Designers Align have worked with Ben Lovett of Mumford & Sons on Omeara, a new 350-capacity live music venue, bar and performance space in Flat Iron Square in London’s Borough, which has now opened its doors to the public.
Omeara is being run by operating company Omeara London, together with an independent record and live promotions label Communion, both of which are owned and managed by musician Ben Lovett of Mumford & Sons, who has personally overseen the project.
The new 9,000 sq ft venue, featuring a music venue, a separate live performance area, four bars, a green room, two artist dressing rooms and a roof garden, is part of a new, larger development called The Low Line, comprised of a pedestrian walkway, lined with common spaces and local businesses, based within and alongside redeveloped railway arches that link Waterloo to London Bridge.
Nigel Tresise of align comments: “What’s particularly great about this project is that the interconnected arches create opportunities for drama and zoning whilst still functioning as an overall venue. Not only are all public areas fully accessible, but full thought and care has been given to the whole suite of facilities, from the new-build courtyard block at the front, where the box office, toilets, merchandising closet and roof garden are located, to the mezzanine ‘green room’ artists’ area.”
Omeara now encompasses three arches within The Low Line, including a new-build, 80 sqm courtyard extension with roof garden, located at the Omeara Street entrance to the site. All three arched spaces are then linked via internal connecting doors, located halfway along each inner wall, with the outer two arches also featuring their own dedicated entrance on the arched, Low Line side of the site. In principle, the first arch – The Siding – will be used as a separate space, for events, exhibitions and pop-ups.
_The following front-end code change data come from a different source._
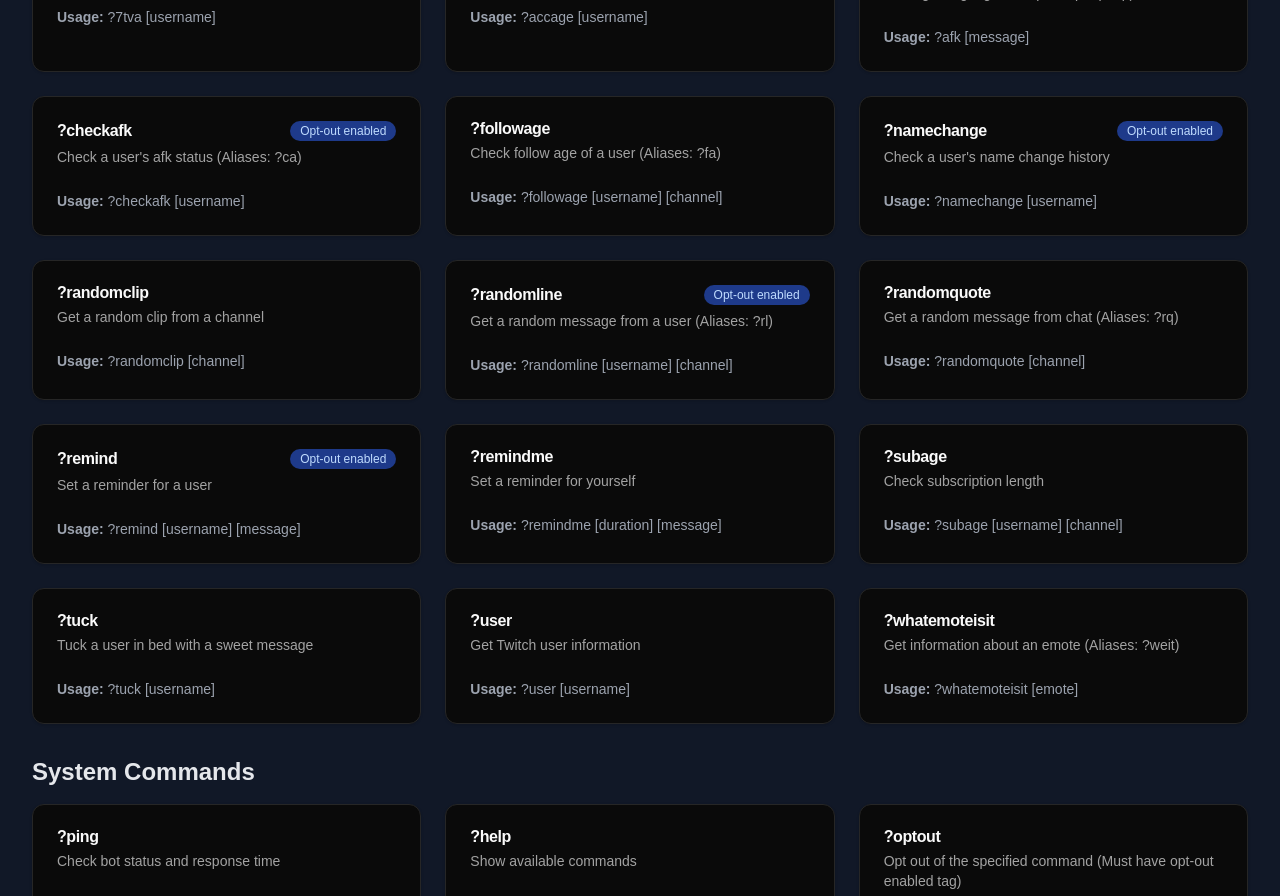
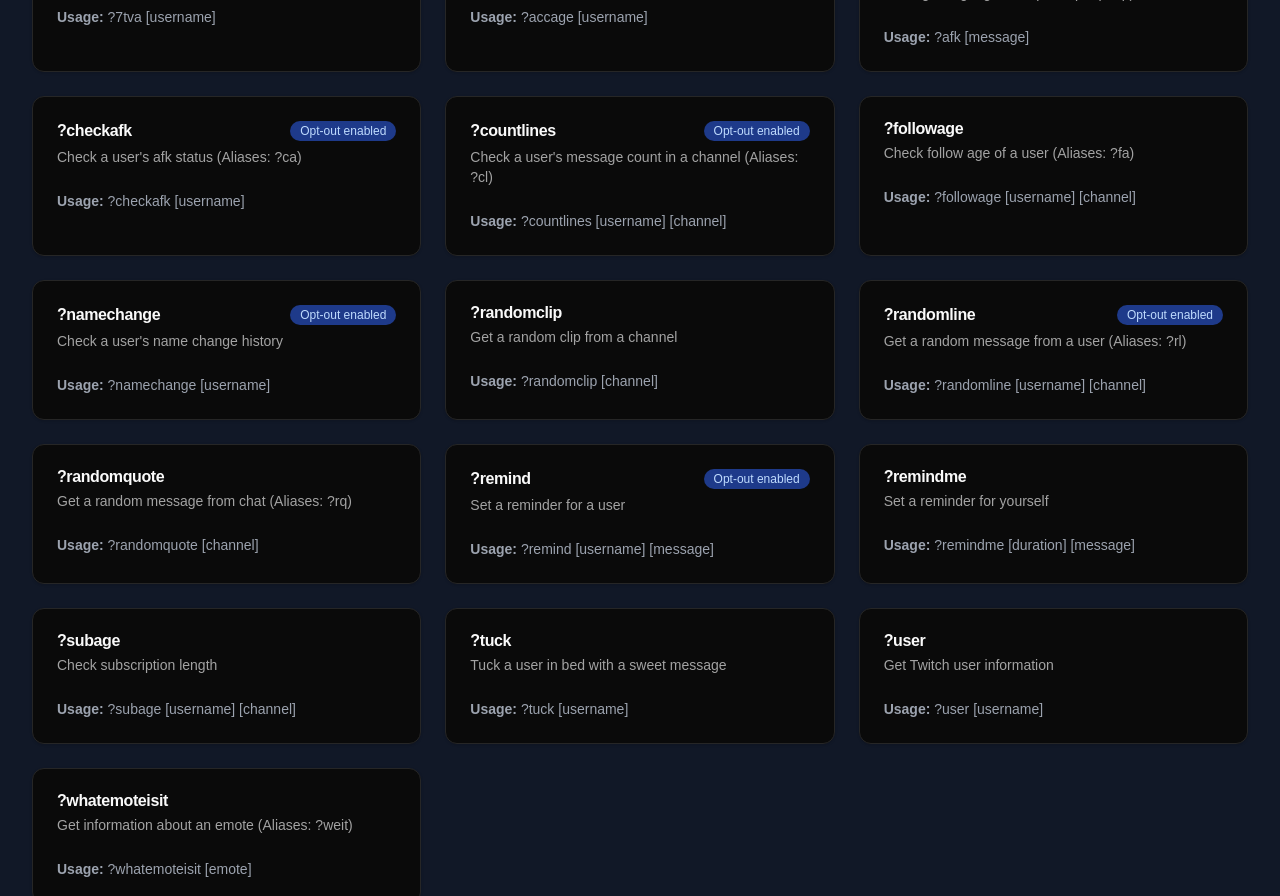
Before and after one commit to MrMalvic/twitchbotwebsite, a Next.js app: page / in a window 1280 px wide. Shown: the part 3160-4056 px from the top of the page. Built offline with nearby package versions, Linux system fonts and the light colour scheme.

Commit message:
Added new command '?countlines' to command categories, allowing users to check a user's message count in a channel. This enhances user interaction and expands the available commands.

```diff
--- a/components/page.tsx
+++ b/components/page.tsx
@@ -72,6 +72,7 @@ const commandCategories: Record<string, Command[]> = {
     { name: '?accage', description: 'Shows the age of a Twitch account', usage: '?accage [username]' },
     { name: '?afk', description: 'Set your AFK status. (Aliases: ?work, ?sleep, ?food, ?lurk, ?gaming, ?gn/?sleep, ?nap, ?poop)', usage: '?afk [message]' },
     { name: '?checkafk', description: 'Check a user\'s afk status (Aliases: ?ca)', usage: '?checkafk [username]', optOutEnabled: true },
+    { name: '?countlines', description: 'Check a user\'s message count in a channel (Aliases: ?cl)', usage: '?countlines [username] [channel]', optOutEnabled: true },
     { name: '?followage', description: 'Check follow age of a user (Aliases: ?fa)', usage: '?followage [username] [channel]' },
     { name: '?namechange', description: 'Check a user\'s name change history', usage: '?namechange [username]', optOutEnabled: true },
     { name: '?randomclip', description: 'Get a random clip from a channel', usage: '?randomclip [channel]' },
```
The central arch houses the main, 350-capacity live music venue, with the stage at the north end of the space and raised, terraced viewing platforms to the side and rear for disabled customers, as well as a lift to the upper bar and roof terrace level and small dedicated bar to the rear of the space. The final arch houses the main bar on both the ground floor and mezzanine levels.
The main entrance for customers is on Omeara Street, where the new-build courtyard block houses the box office, cloakroom, merchandising closet and toilet block, which further extends a former signal box. A stair to the right of the entrance leads up to the roof terrace on the upper level, as well as through to the upper level of the bar, with the mezzanine level of the bar also served by a separate stair leading directly from the ground floor.
Architecturally, aluminium-framed glazing was already placed, closing off the end of the arches facing The Low Line, but doors had to be moved around and additional fire exits added, once planning approval was achieved. New internal structural steelwork was inserted to support all the new interventions, from galleries and mezzanines to the new stage system.
The greatest design challenge of the project, however, lay in the creation of an effective acoustic lining system, in order to isolate the venue from the low-frequency noise and vibrations from the busy railway viaduct track directly above.
Overall, the interior treatment, curated by Studio Juice and legendary set designer Dick Bird, evokes a once-glorious past, with a fairly beaten-up aesthetic, including reclaimed elements such as decorative panels made up of wrought-iron table legs. Flooring is appropriate to each zone, with a range of treatments from concrete and timber to Marmoleum and ceramic tiling.